───── Record extracts

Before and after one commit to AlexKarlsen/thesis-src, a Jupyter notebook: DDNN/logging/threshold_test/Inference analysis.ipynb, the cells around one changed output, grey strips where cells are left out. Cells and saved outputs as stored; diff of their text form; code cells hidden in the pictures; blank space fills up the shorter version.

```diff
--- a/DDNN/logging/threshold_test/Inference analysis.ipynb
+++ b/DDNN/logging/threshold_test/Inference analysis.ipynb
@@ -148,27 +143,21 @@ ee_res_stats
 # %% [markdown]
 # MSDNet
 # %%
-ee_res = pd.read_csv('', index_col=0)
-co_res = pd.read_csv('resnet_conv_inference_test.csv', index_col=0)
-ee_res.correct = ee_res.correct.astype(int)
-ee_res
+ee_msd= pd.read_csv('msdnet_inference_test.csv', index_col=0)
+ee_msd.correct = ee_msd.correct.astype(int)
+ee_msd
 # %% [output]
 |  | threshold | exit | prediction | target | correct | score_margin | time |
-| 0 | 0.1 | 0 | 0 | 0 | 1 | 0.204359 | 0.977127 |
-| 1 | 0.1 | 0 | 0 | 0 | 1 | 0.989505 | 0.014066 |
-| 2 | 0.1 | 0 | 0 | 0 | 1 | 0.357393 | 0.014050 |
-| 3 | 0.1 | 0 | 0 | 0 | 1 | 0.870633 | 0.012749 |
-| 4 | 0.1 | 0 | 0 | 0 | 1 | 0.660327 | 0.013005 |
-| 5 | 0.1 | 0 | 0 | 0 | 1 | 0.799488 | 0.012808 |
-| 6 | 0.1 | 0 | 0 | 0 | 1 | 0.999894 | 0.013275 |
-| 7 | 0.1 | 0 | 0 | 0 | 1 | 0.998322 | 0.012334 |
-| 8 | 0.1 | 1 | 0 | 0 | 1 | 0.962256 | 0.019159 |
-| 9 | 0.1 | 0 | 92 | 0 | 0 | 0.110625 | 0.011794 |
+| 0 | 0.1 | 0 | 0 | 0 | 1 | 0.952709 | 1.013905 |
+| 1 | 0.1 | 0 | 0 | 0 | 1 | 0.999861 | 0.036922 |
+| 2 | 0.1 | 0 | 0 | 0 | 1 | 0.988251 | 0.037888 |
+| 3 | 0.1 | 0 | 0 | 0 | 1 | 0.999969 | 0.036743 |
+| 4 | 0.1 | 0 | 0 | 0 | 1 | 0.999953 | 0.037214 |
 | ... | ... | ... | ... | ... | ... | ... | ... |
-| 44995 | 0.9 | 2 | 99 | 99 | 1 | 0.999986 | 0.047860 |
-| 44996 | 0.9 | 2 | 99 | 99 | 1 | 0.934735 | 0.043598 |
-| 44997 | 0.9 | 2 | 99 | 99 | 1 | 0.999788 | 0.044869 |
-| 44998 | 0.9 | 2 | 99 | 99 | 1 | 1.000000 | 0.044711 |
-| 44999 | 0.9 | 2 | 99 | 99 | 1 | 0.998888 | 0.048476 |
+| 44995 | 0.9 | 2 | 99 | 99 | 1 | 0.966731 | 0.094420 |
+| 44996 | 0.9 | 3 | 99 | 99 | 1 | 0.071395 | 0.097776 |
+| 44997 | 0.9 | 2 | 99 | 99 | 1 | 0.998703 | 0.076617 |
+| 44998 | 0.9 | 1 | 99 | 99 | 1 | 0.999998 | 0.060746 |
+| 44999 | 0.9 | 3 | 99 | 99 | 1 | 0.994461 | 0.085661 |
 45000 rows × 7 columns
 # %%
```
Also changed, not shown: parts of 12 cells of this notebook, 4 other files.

──────────

> Goal of the exercise:
All entries are to be returned word for word.

> Reply:
Before and after one commit to AlexKarlsen/thesis-src, a Jupyter notebook: DDNN/logging/threshold_test/Inference analysis.ipynb, the cells around one changed output, grey strips where cells are left out. Cells and saved outputs as stored; diff of their text form; code cells hidden in the pictures; blank space fills up the shorter version.

```diff
--- a/DDNN/logging/threshold_test/Inference analysis.ipynb
+++ b/DDNN/logging/threshold_test/Inference analysis.ipynb
@@ -148,27 +143,21 @@ ee_res_stats
 # %% [markdown]
 # MSDNet
 # %%
-ee_res = pd.read_csv('', index_col=0)
-co_res = pd.read_csv('resnet_conv_inference_test.csv', index_col=0)
-ee_res.correct = ee_res.correct.astype(int)
-ee_res
+ee_msd= pd.read_csv('msdnet_inference_test.csv', index_col=0)
+ee_msd.correct = ee_msd.correct.astype(int)
+ee_msd
 # %% [output]
 |  | threshold | exit | prediction | target | correct | score_margin | time |
-| 0 | 0.1 | 0 | 0 | 0 | 1 | 0.204359 | 0.977127 |
-| 1 | 0.1 | 0 | 0 | 0 | 1 | 0.989505 | 0.014066 |
-| 2 | 0.1 | 0 | 0 | 0 | 1 | 0.357393 | 0.014050 |
-| 3 | 0.1 | 0 | 0 | 0 | 1 | 0.870633 | 0.012749 |
-| 4 | 0.1 | 0 | 0 | 0 | 1 | 0.660327 | 0.013005 |
-| 5 | 0.1 | 0 | 0 | 0 | 1 | 0.799488 | 0.012808 |
-| 6 | 0.1 | 0 | 0 | 0 | 1 | 0.999894 | 0.013275 |
-| 7 | 0.1 | 0 | 0 | 0 | 1 | 0.998322 | 0.012334 |
-| 8 | 0.1 | 1 | 0 | 0 | 1 | 0.962256 | 0.019159 |
-| 9 | 0.1 | 0 | 92 | 0 | 0 | 0.110625 | 0.011794 |
+| 0 | 0.1 | 0 | 0 | 0 | 1 | 0.952709 | 1.013905 |
+| 1 | 0.1 | 0 | 0 | 0 | 1 | 0.999861 | 0.036922 |
+| 2 | 0.1 | 0 | 0 | 0 | 1 | 0.988251 | 0.037888 |
+| 3 | 0.1 | 0 | 0 | 0 | 1 | 0.999969 | 0.036743 |
+| 4 | 0.1 | 0 | 0 | 0 | 1 | 0.999953 | 0.037214 |
 | ... | ... | ... | ... | ... | ... | ... | ... |
-| 44995 | 0.9 | 2 | 99 | 99 | 1 | 0.999986 | 0.047860 |
-| 44996 | 0.9 | 2 | 99 | 99 | 1 | 0.934735 | 0.043598 |
-| 44997 | 0.9 | 2 | 99 | 99 | 1 | 0.999788 | 0.044869 |
-| 44998 | 0.9 | 2 | 99 | 99 | 1 | 1.000000 | 0.044711 |
-| 44999 | 0.9 | 2 | 99 | 99 | 1 | 0.998888 | 0.048476 |
+| 44995 | 0.9 | 2 | 99 | 99 | 1 | 0.966731 | 0.094420 |
+| 44996 | 0.9 | 3 | 99 | 99 | 1 | 0.071395 | 0.097776 |
+| 44997 | 0.9 | 2 | 99 | 99 | 1 | 0.998703 | 0.076617 |
+| 44998 | 0.9 | 1 | 99 | 99 | 1 | 0.999998 | 0.060746 |
+| 44999 | 0.9 | 3 | 99 | 99 | 1 | 0.994461 | 0.085661 |
 45000 rows × 7 columns
 # %%
```
Also changed, not shown: parts of 12 cells of this notebook, 4 other files.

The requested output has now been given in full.